“Those are the students who would be on full scholarships getting housing, getting their food covered, and suddenly they’re unable to maintain those scholarships but they don’t have a pro contract,” she said. “We could be looking at those students losing the ability to financially maintain themselves while in the United States to cover their basic living expenses. They were relying on those scholarships, and if they’re not able to maintain their immigration status, those scholarships would obviously go away.”
Sprinter Delano Dunkley, formerly of Jamaica College, now at the University of Georgia majoring in Communication Studies, says his school has weighed up the implications and is taking measures against its athletes losing their visas.
“I already spoke to my coach and everything is under control,” he told The Gleaner. “It’s not just Georgia, but every university that has a student athlete is fighting against what Trump has in his intentions because it is just totally wrong.

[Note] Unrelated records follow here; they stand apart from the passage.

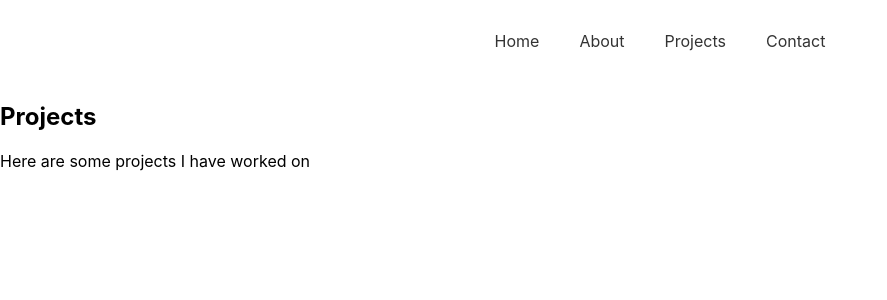
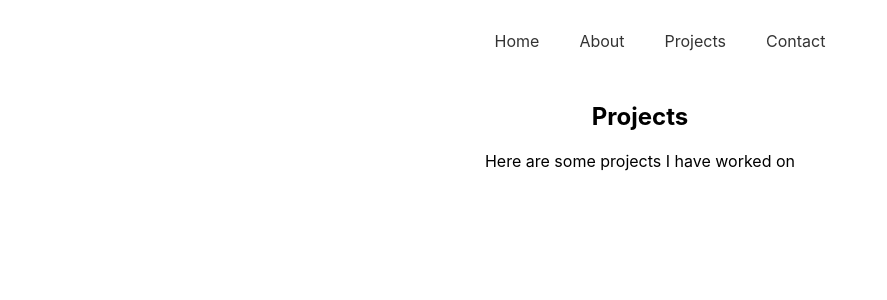
Before and after one commit to stevelad83/portfolio, a React (Create React App) app: page /projects in a window 1280 px wide. Shown: the top 300 px of the page, without its empty margins (0-887 px from the left). Built offline with nearby package versions, Linux system fonts and the light colour scheme.

Commit message:
extracted nav functionality into Navbar component

```diff
--- a/src/App.js
+++ b/src/App.js
@@ -1,32 +1,17 @@
 import React from "react";
-import { BrowserRouter as Router, Routes, Route, Link } from "react-router-dom";
+import { BrowserRouter as Router, Routes, Route } from "react-router-dom";
 import "./App.css";
-import About from "./components/about.js";
-import Contact from "./components/contact.js";
-import Projects from "./components/projects.js";
-import Home from "./components/home.js";
+import About from "./pages/about.js";
+import Contact from "./pages/contact.js";
+import Projects from "./pages/projects.js";
+import Home from "./pages/home.js";
+import Navbar from "./components/Navbar.js";
 
 function App() {
   return (
     <Router>
-      <div>
-        <nav className="navbar">
-          <ul>
-            <li>
-              <Link to="/">Home</Link>
-            </li>
-            <li>
-              <Link to="/about">About</Link>
-            </li>
-            <li>
-              <Link to="/projects">Projects</Link>
-            </li>
-            <li>
-              <Link to="/contact">Contact</Link>
-            </li>
-          </ul>
-        </nav>
-
+      <Navbar />
+      <div className="App">
         <Routes>
           <Route path="/" element={<Home />} />
           <Route path="/about" element={<About />} />
--- /dev/null
+++ b/src/components/Navbar.js
@@ -0,0 +1,23 @@
+import React from "react";
+import { Link } from "react-router-dom";
+
+export default function Navbar() {
+  return (
+    <nav className="navbar">
+      <ul>
+        <li>
+          <Link to="/">Home</Link>
+        </li>
+        <li>
+          <Link to="/about">About</Link>
+        </li>
+        <li>
+          <Link to="/projects">Projects</Link>
+        </li>
+        <li>
+          <Link to="/contact">Contact</Link>
+        </li>
+      </ul>
+    </nav>
+  );
+}
```
Also changed, not shown: src/pages/about.js (renamed from src/components/about.js), src/pages/contact.js (renamed from src/components/contact.js), src/pages/home.js (renamed from src/components/home.js), src/pages/projects.js (renamed from src/components/projects.js).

“If this rule, or whatever it is, is passed, I think universities will be doing their best to protect the students to have at least one [course] in class and the rest online.”
Former Texas A&M University sprint coach Vince Anderson agrees with Dunkley, and said he is not immediately concerned about the possible implications.
“A lot of logistics would be involved,” he said. “Second, while that was a federal threat, Massachusetts Institute of Technology and Harvard [University] have filed suit to stall that. Who knows how that’s gonna go?
“Very often, when items are being tried in court, sometimes they suspend any actions until a decision has been made on that. That’s gonna bide time for all these athletes.”
MAIOROVA AGREES WITH ANDERSON.
“They are likely to be successful [on an injunction] because the administration did not accept the standard rule-making process before implementing this change,” she said. “So it is likely that at minimum, a temporary injunction will be issued by the court while it considers the case on merits.”
Anderson says every university and conference, depending on their budget and class, will react to this directive differently. He says that there will also be different responses for each state in America.
“Maybe some universities have the ability to create a special in-person class for their international students (like Dunkley said is likely to happen at his school) as a means of protection. Who knows what can and cannot be done? I don’t think it’s a serious threat yet, but I’ll believe it when they start sending people home.”
Anderson said that he can’t see that happening as there are too many international students in the USA to remove at once. The NCAA has over 20,000 international students registered as athletes. This is just a fraction of the international student body, as a whole, currently in the US with a student visa.
Although some universities are making provisions for their students, some students of those smaller universities without the finances to host in-person classes during the pandemic are still left in a vulnerable position. Maiorova is concerned about the timing of a possible ruling and how it may affect these student athletes.
She says the decision on the merits could take an extended period of time. This means that one of the possible consequences of this is that a ruling could be made in the middle of an academic semester or year.
She describes such a possible outcome for students as chaotic.